● **WORK TO COMPLETE**: Pull every line of the entries that has the word "Firebase".

------------------------------------------------

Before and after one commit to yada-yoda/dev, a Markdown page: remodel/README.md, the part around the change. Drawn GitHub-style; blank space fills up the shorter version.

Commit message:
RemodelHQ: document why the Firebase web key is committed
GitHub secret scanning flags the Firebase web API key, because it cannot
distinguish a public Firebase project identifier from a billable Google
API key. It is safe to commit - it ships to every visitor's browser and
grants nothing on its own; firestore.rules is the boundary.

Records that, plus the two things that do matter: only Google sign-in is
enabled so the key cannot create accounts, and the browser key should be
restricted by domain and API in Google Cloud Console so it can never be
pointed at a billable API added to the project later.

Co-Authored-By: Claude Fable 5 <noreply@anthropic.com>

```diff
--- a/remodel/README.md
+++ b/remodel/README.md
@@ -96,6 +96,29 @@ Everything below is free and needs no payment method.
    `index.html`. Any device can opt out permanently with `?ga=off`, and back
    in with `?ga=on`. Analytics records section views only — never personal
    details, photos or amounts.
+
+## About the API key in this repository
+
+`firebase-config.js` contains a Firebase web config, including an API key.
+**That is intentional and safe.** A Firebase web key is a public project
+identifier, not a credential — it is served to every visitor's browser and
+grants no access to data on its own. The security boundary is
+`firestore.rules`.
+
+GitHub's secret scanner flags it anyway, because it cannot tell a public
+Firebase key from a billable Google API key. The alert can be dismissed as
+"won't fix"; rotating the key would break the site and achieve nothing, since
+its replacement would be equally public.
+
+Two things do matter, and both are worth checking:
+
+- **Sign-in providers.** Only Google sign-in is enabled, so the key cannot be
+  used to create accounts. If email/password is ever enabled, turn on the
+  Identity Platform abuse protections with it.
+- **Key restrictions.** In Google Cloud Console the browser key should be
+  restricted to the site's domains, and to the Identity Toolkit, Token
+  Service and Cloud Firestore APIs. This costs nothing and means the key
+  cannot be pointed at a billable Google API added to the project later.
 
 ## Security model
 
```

------------------------------------------------

● **EXERCISE ANSWER**:
RemodelHQ: document why the Firebase web key is committed
GitHub secret scanning flags the Firebase web API key, because it cannot
distinguish a public Firebase project identifier from a billable Google
+`firebase-config.js` contains a Firebase web config, including an API key.
+**That is intentional and safe.** A Firebase web key is a public project
+Firebase key from a billable Google API key. The alert can be dismissed as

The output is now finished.